• Companies Need to Get Better at Planning: In 2008, CP companies experienced record fuel costs and commodity prices. To meet this challenge, it became clear that companies need to do a better job of planning. Working capital reduction is an opportunity. In 2008, while the all-industry average on working capital improved by 8 percent, in consumer products it became worse, costing CP companies 1 percent more in working capital than the year before.

• Enterprise Resource Planning Upgrades: In 2008, 50 percent of CP clients are undertook ERP upgrades. The focus was on common, global instances to support global expansion. This work continues in 2009.  Companies are questioning if now is the time to standardize on the SCP ERP offering available as part of the supply chain suite.

• Line of Business (LOB) User Satisfaction: While over 40 percent of LOB users are very satisfied with their primary software providers, 50 percent are somewhat satisfied, and 10 percent are not satisfied.

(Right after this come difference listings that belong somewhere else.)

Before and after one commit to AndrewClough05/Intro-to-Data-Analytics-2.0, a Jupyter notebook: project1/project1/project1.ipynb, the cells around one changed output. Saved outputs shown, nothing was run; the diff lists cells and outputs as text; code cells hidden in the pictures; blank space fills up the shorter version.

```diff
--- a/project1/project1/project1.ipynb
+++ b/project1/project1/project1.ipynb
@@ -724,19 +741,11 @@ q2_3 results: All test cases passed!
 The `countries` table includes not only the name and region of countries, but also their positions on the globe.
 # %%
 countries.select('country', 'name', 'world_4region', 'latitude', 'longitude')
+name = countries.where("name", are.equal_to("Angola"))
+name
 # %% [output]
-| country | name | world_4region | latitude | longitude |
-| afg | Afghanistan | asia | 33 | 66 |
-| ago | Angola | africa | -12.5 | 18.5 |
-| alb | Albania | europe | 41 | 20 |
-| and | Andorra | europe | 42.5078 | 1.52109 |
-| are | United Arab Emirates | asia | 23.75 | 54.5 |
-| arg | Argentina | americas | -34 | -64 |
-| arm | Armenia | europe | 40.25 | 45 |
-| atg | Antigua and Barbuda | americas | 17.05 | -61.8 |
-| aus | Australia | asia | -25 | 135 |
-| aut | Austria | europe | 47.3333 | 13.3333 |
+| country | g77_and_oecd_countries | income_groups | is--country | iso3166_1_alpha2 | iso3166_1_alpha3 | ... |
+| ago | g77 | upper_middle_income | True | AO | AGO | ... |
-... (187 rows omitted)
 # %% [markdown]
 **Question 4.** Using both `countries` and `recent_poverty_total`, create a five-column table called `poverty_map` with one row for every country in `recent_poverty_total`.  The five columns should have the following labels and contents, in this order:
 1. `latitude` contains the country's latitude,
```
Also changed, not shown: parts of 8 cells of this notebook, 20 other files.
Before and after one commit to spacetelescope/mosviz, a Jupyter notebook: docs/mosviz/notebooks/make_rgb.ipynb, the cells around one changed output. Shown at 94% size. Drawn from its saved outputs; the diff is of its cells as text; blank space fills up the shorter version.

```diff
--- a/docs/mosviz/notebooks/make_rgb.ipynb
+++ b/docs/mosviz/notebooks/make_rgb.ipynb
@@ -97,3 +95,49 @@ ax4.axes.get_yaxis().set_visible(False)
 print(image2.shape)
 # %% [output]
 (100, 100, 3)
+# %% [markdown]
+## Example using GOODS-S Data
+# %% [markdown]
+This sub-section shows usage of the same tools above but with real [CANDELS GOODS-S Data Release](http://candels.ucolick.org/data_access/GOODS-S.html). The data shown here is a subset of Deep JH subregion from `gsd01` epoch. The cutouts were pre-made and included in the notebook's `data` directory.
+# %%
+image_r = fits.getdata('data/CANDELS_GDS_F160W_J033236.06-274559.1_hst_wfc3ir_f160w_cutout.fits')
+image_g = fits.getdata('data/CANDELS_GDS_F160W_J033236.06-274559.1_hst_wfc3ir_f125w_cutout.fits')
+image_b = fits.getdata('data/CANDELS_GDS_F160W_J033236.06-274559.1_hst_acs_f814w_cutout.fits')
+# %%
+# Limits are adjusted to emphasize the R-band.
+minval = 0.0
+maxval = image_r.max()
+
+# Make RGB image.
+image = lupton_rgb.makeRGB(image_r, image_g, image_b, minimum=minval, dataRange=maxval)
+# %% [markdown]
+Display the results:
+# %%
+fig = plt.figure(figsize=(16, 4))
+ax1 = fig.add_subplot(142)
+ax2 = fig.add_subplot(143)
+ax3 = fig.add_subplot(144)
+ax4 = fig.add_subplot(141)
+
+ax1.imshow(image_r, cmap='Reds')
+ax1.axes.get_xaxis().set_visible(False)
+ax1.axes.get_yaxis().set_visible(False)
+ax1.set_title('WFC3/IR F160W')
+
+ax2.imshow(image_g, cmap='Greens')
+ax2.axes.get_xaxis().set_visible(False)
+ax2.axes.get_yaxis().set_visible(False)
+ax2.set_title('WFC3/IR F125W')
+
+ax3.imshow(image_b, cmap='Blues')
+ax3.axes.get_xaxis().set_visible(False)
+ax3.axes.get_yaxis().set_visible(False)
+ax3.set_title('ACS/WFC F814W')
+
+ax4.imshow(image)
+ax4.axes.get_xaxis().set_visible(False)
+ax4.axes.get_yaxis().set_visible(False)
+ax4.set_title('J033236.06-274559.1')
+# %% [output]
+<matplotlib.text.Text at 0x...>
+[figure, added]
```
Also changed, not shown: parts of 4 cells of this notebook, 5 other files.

While the IT audience wants a lower cost of ownership and IT consolidation, the LOB user wants usability, functionality and supply chain leadership from their software provider. Good opportunity to discuss the influence of LOB needs.

The Outlook

Despite the desire to evaluate solutions, and CP companies' long experience with SCP and ERP solutions, we find that selection teams are not clear on how to engage with vendors. Specifications are not clear, decision criteria are fuzzy, and many projects end up in political-sometimes "religious"-stand-offs between the LOB and IT organizations.

For most clients, today's supply chain planning market choices look nothing like those when the software was chosen. Software vendors have been acquired, software solutions have evolved, and new players have entered the market. Original software selections were most commonly made by regional teams, and 60 percent of supply chain organizations were regional. As CP company mergers and acquisitions occurred, the CP company finds today that it owns the software rights to many solutions. The switching is driven by three primary reasons:

• Companies Need to Get Better at Planning: In 2008, CP companies experienced record fuel costs and commodity prices. To meet this challenge, it became clear that companies need to do a better job of planning. Working capital reduction is an opportunity. In 2008, while the all-industry average on working capital improved by 8 percent, in consumer products it became worse, costing CP companies 1 percent more in working capital than the year before.

• Enterprise Resource Planning Upgrades: In 2008, 50 percent of CP clients are undertook ERP upgrades. The focus was on common, global instances to support global expansion. This work continues in 2009.  Companies are questioning if now is the time to standardize on the SCP ERP offering available as part of the supply chain suite.

• Line of Business (LOB) User Satisfaction: While over 40 percent of LOB users are very satisfied with their primary software providers, 50 percent are somewhat satisfied, and 10 percent are not satisfied. While the IT audience wants a lower cost of ownership and IT consolidation, the LOB user wants usability, functionality and supply chain leadership from their software provider. Good opportunity to discuss the influence of LOB needs.

The Outlook

Despite the desire to evaluate solutions, and CP companies' long experience with SCP and ERP solutions, we find that selection teams are not clear on how to engage with vendors. Specifications are not clear, decision criteria are fuzzy, and many projects end up in political-sometimes "religious"-stand-offs between the LOB and IT organizations.